For anyone in the SF Area, and attendees of the Salesforce.com Event (Dreamforce), I’ll be buying a round (although rumor has it Manticore will be providing a round too). Feel free to stop by: Tues. Nov.4 6:30 pm â€“ 8:30 pm Restaurant Azie,
826 Folsom Street – about a block from Moscone Center.
Campaign Management for Experts
Ready to take your campaign management skills to the next level? Join us to hear from customers and our internal experts on how to leverage the Campaigns module to the fullest. This session will cover best practices on using campaign hierarchies, campaign member status values, and our latest Winter ’09 feature, Campaign Influence. Speaker: Scott Harris, Omniture, Inc. Speaker: John Wall, Accurev Inc Date: Tuesday, November 4 Time: 11:30 a.m. – 12:30 p.m.
Lately I’ve been thinking more outside of the box. Not because I’ve taken any consultant or analyst pills, but rather because the world just decided to kick me out of the cardboard container I’m used to.
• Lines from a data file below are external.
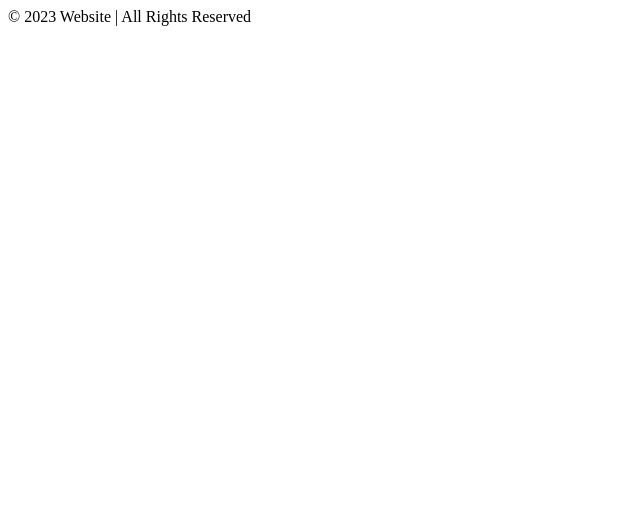
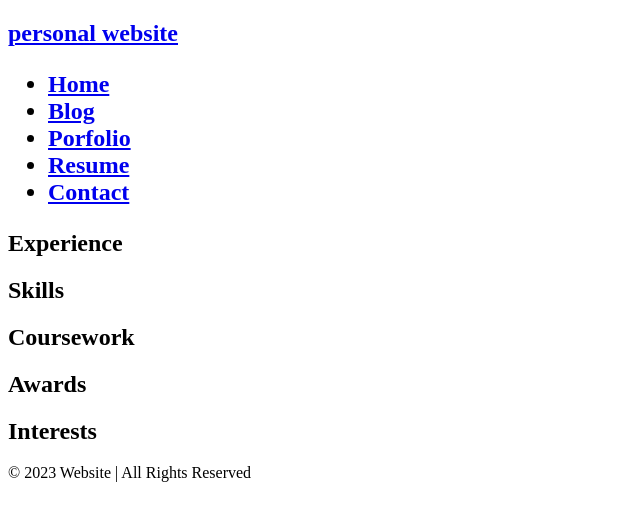
Before and after one commit to DanielBartolo/DanielBartolo.github.io, a plain HTML site: page resume.html in a window 1280 px wide. Shown: the whole page, without its empty margins (0-640 px from the left). Drawn offline with Linux system fonts and the light colour scheme.

Commit message:
feat: added link lists and images

```diff
--- a/resume.html
+++ b/resume.html
@@ -4,14 +4,51 @@
         <title>Resume</title>
     </head>
   <body>
-    <nav></nav>
+    <nav class ="navbar">
+        <h1 class="logo">
+            <a href="index.html">personal website</a>
+            <ul class="nav-list">
+                <li><a href="index.html">Home</a></li>
+                <li><a href="blog.html">Blog</a></li>
+                <li><a href="porfolio.html">Porfolio</a></li>
+                <li><a href="resume.html">Resume</a></li>
+                <li><a href="contact.html">Contact</a></li>
+            </ul>
+        </h1>
+    </nav>
     <main>
-      <section></section>
-      <section></section>
-      <section></section>
-      <section></section>
-      <section></section>
+        <div class="resume">
+            <section class="section">
+                <h2 class="Experience-title">
+                    Experience
+                </h2>
+            </section>
+
+            <section class="section">
+                <h2 class="Skills-title">
+                    Skills
+                </h2>
+            </section>
+
+            <section class="section">
+                <h2 class="Coursework-title">
+                    Coursework
+                </h2>
+            </section>
+
+            <section class="section">
+                <h2 class="Awards-title">
+                    Awards
+                </h2>
+            </section>
+
+            <section class="section">
+                <h2 class="Interests-title">
+                    Interests
+                </h2>
+            </section>
+        </div>
     </main>
-    <footer>© 2023 Website | All Rights Reserved</footer>
+    <footer class="footer">© 2023 Website | All Rights Reserved</footer>
   </body>
 </html>
```
Also changed, not shown: blog.html (+6 -2 lines), contact.html (+6 -2 lines), index.html (+18 -4 lines), portfolio.html (+15 -3 lines).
First was a few weeks ago when I installed VMware Fusion on my wife’s Mac. The sight of windows booting up (and running better than it does on most PC’s was something I never expected to see firsthand (nor even ever own a Mac for that matter, now there are 3 in the family so far).
Second was getting to check out some Solid State Disk Drives (or SSDs as you’d call them if you were in the know, and now you are). Having a hard drive with no moving parts changes the game in a lot of ways, as soon as a media player and a laptop hit my price point with an SSD, I’m in. Things like reducing the boot time from a minute 40, to 35 seconds is right where I want to be.
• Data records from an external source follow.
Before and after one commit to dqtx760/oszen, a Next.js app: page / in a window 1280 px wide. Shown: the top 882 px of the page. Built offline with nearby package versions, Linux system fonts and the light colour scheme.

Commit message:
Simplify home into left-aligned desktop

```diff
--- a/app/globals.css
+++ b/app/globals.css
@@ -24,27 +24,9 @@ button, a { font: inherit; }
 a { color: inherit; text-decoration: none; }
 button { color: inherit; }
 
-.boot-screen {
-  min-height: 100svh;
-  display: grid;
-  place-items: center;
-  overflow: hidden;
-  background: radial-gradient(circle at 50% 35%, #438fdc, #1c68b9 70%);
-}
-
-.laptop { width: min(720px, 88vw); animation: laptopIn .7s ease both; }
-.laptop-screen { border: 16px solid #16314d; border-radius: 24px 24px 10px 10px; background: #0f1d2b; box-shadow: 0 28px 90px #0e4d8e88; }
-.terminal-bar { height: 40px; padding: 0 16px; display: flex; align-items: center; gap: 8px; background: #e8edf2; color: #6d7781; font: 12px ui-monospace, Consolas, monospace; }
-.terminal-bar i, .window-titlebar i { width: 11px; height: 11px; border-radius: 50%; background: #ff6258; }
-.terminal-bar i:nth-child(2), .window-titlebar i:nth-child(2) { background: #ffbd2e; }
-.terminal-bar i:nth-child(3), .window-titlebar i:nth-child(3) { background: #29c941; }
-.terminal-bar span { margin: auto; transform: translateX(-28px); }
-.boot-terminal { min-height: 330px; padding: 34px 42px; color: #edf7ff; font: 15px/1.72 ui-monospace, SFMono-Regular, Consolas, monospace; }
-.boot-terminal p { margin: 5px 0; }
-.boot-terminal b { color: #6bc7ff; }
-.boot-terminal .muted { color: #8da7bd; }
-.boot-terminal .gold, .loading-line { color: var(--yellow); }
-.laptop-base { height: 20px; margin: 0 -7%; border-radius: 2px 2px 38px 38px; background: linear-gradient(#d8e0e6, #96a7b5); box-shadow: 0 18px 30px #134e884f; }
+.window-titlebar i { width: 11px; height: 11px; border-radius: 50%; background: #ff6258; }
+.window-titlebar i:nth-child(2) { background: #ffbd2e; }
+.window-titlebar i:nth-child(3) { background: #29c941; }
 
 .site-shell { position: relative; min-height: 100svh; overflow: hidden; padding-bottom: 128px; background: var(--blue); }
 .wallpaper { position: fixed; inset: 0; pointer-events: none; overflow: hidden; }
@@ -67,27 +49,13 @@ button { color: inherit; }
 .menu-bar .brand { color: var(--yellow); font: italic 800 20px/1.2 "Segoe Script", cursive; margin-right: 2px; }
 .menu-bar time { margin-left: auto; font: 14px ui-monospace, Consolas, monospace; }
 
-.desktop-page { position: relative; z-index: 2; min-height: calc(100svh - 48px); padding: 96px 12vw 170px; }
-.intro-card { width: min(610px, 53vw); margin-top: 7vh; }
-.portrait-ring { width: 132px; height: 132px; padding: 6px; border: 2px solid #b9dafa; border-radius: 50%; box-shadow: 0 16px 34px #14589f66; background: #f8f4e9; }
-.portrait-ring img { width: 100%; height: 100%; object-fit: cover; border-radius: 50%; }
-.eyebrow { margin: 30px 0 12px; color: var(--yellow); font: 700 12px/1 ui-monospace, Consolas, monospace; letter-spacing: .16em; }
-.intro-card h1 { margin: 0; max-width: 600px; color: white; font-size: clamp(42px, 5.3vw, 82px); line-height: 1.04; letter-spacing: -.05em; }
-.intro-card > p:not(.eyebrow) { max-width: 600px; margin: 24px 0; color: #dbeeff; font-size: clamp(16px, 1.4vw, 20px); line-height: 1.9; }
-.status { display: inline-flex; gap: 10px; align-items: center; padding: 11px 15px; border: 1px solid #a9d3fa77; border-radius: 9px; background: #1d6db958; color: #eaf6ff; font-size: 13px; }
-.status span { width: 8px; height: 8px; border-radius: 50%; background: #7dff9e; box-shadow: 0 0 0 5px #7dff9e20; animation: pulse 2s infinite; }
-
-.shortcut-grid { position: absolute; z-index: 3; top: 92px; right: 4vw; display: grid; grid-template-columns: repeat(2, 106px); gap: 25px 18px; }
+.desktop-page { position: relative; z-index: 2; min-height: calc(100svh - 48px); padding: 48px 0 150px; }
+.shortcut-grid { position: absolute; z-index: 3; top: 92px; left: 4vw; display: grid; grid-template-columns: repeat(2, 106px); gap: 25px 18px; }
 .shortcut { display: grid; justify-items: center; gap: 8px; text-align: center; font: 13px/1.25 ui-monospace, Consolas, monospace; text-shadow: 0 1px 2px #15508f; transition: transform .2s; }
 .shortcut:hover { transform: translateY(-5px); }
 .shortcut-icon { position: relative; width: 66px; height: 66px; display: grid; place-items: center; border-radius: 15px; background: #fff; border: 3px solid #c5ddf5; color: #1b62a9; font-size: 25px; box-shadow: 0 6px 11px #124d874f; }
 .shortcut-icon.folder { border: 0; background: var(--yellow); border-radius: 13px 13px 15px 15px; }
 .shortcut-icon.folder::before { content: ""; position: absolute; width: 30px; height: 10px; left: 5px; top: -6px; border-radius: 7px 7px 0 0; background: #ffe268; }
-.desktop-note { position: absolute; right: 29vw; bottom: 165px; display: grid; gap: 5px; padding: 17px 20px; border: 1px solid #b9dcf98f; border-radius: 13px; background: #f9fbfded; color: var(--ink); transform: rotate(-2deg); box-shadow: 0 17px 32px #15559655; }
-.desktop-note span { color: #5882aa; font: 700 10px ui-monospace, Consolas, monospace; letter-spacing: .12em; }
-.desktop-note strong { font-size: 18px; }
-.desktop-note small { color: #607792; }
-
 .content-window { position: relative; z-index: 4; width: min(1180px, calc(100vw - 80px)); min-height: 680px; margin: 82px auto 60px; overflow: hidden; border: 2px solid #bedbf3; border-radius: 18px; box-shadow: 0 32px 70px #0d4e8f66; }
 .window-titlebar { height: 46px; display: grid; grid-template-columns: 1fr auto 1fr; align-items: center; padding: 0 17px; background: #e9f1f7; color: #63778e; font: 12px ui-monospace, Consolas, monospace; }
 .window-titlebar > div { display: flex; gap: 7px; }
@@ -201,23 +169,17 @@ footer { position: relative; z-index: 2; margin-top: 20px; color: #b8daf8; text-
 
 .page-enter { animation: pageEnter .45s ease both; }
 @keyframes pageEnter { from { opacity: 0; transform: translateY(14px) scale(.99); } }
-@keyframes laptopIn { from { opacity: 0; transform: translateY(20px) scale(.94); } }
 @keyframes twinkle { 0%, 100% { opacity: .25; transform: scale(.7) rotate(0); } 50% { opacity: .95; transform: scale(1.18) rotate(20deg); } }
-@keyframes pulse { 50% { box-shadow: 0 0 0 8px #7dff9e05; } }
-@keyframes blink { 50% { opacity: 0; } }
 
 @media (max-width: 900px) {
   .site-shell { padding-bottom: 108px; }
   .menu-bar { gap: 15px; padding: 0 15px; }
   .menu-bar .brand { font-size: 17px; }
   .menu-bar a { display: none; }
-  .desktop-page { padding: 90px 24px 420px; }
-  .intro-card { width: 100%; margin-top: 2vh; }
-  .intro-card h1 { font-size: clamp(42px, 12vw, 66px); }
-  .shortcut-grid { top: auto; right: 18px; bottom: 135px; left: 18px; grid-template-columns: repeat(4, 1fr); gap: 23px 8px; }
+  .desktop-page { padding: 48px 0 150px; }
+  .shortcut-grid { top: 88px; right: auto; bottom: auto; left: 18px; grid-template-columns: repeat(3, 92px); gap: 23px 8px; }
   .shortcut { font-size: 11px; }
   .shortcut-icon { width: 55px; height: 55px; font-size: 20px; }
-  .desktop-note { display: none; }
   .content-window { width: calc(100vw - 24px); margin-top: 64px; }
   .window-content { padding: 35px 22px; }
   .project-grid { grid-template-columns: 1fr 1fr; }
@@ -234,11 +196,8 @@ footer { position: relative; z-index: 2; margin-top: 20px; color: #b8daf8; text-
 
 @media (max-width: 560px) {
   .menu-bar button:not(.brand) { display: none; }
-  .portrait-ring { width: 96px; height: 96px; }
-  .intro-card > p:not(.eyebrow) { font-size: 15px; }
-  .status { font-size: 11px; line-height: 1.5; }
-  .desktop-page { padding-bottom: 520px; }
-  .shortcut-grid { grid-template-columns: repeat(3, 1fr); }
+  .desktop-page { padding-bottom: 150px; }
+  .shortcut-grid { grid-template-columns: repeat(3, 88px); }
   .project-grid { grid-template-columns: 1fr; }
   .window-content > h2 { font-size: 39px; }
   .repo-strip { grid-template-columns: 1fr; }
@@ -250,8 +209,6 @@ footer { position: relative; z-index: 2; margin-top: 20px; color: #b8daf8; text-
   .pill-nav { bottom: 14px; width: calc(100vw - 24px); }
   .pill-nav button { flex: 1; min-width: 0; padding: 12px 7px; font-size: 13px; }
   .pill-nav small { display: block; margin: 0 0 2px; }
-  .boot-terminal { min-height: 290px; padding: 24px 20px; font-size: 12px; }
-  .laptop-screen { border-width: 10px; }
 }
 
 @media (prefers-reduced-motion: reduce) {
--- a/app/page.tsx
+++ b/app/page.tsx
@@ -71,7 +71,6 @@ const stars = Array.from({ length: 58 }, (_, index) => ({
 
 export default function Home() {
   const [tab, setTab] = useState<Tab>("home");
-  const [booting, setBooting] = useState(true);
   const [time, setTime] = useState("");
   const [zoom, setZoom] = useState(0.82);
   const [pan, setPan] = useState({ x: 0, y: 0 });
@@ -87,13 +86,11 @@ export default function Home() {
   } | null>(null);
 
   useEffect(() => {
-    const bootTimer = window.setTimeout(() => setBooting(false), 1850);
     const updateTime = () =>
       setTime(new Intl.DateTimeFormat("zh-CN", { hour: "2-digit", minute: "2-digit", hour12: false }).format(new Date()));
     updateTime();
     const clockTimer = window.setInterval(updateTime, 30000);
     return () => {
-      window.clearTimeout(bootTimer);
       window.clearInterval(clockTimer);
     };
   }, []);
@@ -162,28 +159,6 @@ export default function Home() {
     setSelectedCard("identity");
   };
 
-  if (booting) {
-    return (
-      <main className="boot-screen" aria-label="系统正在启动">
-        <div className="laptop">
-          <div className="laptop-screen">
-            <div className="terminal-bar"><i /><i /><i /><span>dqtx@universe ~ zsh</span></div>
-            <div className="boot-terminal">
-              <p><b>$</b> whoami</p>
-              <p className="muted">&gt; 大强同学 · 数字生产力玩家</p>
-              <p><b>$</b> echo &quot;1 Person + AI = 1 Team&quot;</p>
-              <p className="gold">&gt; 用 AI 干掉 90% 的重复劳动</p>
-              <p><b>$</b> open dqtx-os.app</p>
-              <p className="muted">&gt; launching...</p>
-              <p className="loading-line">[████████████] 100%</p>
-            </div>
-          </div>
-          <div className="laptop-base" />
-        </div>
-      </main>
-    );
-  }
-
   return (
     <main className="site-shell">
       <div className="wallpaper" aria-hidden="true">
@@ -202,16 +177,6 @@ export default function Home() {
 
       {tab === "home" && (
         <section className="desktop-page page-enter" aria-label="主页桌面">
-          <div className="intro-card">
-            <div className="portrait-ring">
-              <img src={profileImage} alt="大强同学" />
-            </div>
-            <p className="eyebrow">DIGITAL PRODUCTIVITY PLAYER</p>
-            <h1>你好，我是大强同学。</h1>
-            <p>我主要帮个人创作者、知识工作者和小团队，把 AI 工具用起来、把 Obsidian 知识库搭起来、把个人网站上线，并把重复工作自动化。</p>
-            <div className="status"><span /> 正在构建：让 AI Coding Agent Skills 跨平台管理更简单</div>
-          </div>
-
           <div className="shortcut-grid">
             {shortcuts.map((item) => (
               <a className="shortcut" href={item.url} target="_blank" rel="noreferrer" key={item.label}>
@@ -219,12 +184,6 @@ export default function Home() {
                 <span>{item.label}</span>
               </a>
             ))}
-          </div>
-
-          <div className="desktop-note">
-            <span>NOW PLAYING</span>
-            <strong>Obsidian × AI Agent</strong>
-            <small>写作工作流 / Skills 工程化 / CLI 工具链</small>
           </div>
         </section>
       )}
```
This week I’ve been doing some data analysis. The labor has changed now that I have access to the SalesForce.com API. I’m starting to move beyond CRM – the idea that the best you could do is a database that contains all the information about your customers and prospects. I’m now thinking about exploring how the database changes as time passes. Questions like “Is the sales process improving?”, “What data am I missing, and is it important to fill in the blanks”, “What does the normal suspect to prospect to customer lifecycle look like?”
The crazy part is that these questions have been discussed for years, but we’re finally reaching the point where almost any business can get access to the tools to answer them.